All three work in tandem to develop accessibility standards. The government is accountable for developing accessibility criteria that organizations must meet under the AODA. Applying and practicing these standards will enable us to collaborate in making Ontario more accessible and inclusive by 2025. Though AODA is not limited to accessibility in public spaces, it advices the accessibility solutions provider to ensure the code-compliancy in public or commercial spaces. The law is diverse and covers accessibility standards for -


  • Customer service
  • Information and communications
  • Transportation
  • Employment


In this blog, we are particularly focusing on understanding the accessibility standards for public spaces. So, let's get it on!


Design of Public Spaces Standard


The AODA's Design of Public Spaces Standard states that newly created or refurbished public places must be accessible to people with visual disabilities. In simpler words, the Design of Public Spaces Standard informs about the solutions to make public spaces more safe and accessible, which includes-


  • Recreational trails and beach access routes
  • Apartments & residential buildings
  • Outdoor public eating areas like rest stops or picnic areas
  • Outdoor play spaces, like playgrounds in provincial parks and local communities
  • Shopping malls
  • Accessible parking (on and off the street)
  • Outdoor paths of travel, like sidewalks, ramps, stairs, curb ramps, rest areas and accessible pedestrian signals


Ontario Building Code, which states the regulations for the constructed building in Ontario, covers the accessibility rules for indoor spaces. But in contrast to the Ontario Building Code, the Design of Public Spaces Standard incorporates the regulations for service-related spaces like servicing counters, queuing lines, waiting spaces with permanent seating and maintenance & restoration of public spaces.

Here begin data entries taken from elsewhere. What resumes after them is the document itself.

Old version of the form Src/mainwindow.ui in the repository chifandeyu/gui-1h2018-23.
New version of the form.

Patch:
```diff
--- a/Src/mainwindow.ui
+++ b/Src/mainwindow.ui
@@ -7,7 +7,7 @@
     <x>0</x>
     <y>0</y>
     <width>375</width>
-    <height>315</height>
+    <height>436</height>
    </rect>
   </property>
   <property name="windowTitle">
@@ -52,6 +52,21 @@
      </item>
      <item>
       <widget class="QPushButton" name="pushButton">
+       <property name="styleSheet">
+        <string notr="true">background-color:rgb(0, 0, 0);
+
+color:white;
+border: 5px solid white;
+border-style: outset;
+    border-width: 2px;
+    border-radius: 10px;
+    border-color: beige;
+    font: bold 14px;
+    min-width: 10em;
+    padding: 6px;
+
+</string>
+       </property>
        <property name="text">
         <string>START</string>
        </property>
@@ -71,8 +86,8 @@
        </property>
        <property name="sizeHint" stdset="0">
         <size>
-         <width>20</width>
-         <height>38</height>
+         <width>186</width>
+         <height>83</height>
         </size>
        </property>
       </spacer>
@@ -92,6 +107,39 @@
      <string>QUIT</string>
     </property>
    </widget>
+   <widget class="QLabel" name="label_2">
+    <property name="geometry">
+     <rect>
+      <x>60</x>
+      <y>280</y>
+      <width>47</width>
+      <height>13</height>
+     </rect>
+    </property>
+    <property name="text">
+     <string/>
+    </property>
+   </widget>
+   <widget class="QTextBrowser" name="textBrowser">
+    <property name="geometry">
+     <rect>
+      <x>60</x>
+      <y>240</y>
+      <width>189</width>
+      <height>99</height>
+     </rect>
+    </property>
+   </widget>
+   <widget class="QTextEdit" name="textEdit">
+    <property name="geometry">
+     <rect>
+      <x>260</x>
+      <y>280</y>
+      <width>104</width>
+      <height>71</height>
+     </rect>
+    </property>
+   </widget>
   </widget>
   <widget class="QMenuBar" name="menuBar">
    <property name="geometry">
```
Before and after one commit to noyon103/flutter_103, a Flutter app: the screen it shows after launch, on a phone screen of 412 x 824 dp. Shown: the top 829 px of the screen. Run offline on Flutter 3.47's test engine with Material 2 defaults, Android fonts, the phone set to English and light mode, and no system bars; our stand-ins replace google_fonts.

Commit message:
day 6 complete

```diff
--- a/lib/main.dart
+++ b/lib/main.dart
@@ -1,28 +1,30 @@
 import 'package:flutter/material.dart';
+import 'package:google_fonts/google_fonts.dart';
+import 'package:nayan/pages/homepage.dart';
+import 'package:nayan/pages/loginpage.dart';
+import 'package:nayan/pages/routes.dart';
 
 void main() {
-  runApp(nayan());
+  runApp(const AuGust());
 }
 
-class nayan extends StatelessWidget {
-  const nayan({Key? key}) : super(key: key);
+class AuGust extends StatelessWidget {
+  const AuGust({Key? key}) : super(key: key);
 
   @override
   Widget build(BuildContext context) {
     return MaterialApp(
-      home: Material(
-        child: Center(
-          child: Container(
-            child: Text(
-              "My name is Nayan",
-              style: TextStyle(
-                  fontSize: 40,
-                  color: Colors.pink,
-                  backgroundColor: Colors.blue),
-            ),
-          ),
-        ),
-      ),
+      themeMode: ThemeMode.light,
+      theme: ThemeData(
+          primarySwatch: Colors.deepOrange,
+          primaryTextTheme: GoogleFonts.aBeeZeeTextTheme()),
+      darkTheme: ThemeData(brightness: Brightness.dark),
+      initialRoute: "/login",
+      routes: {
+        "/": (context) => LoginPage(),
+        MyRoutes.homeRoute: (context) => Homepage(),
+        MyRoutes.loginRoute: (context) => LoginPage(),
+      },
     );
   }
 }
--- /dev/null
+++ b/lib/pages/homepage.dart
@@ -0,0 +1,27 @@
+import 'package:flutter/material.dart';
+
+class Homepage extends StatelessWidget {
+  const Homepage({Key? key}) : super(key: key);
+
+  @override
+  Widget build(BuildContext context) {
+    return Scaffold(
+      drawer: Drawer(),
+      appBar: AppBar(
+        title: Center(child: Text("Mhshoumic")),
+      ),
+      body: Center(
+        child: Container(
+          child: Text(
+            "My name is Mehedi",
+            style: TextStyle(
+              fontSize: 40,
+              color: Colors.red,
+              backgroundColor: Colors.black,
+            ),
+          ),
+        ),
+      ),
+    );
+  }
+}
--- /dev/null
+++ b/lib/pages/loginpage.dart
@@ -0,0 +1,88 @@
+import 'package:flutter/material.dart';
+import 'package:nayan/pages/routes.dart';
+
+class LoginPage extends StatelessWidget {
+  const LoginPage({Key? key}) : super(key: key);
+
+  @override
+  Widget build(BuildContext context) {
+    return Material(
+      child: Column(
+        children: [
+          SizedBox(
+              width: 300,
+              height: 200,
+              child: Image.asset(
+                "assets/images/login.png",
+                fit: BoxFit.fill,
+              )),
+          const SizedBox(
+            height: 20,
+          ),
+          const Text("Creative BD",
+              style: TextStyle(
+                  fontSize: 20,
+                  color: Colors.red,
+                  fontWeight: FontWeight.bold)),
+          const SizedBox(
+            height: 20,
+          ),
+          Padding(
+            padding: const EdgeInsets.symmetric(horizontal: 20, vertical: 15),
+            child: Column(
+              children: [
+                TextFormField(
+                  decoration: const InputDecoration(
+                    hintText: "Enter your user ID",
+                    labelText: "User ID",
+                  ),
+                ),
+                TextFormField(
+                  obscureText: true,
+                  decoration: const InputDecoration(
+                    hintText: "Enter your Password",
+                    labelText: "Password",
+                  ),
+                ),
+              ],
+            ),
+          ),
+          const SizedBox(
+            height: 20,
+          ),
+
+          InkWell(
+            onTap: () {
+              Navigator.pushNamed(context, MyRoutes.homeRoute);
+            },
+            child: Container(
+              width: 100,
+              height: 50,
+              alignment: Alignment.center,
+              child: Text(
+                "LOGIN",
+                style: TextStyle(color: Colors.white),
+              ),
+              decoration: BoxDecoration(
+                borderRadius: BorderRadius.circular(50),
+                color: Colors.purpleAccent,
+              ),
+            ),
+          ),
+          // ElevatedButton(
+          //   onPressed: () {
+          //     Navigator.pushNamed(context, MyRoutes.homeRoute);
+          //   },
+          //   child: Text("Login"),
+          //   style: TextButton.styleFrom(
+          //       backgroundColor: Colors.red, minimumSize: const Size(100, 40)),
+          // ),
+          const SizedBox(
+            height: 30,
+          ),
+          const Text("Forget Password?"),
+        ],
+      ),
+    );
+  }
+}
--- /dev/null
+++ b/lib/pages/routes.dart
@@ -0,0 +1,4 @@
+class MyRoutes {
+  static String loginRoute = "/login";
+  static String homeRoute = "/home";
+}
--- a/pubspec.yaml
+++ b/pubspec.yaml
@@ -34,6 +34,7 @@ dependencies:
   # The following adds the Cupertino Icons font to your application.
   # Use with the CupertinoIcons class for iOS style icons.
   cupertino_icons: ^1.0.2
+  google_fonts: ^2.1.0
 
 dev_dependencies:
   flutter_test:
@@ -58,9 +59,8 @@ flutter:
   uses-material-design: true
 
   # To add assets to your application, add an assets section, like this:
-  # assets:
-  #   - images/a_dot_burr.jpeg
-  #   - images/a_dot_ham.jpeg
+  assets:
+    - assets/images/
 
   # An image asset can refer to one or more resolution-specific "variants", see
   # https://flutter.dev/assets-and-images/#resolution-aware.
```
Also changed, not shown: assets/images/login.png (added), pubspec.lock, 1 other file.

Note - Why are we even discussing the ins and outs of the AODA Act? Answer - simply because it sheds light on the fact that some specific laws and guidelines make public spaces more accessible and safer. Discussing the AODA act also justifies the title of the blog! Since AODA is an established and recognized law, thus its guidelines must be followed, eventually making the tactile warning surfaces mandatory for all public spaces.


The Design of Public Spaces Standard is Applied to?


The standard is applicable to all latest spaces and buildings, and it also applies to existing spaces that are undergoing extensive modifications. Existing places that do not require extensive reconstruction, on the other hand, are exempt.


Furthermore, all of these types of space must be accessible to the public sector and private sector organizations with fifty or more employees. Private organizations with less than fifty employees, on the other hand, are merely needed to follow the accessibility rules:


  • Trails for recreation and beach access
  • Accessible parking
  • Service counters, fixed queuing lines, and waiting spaces
  • Maintenance and restoration of public spaces


Is The Design of Public Spaces Standard Even Required?


Public spaces are around us. We witness the public space the second we walk out of our homes to go somewhere, whether down the street to chit-chat with a neighbour, to the beach for a fun day with friends, to the grocery shop, parking lot, or the children’s playground. The Design of Public Spaces Standard takes us nearer to an area where all of these excursions are possible for everyone.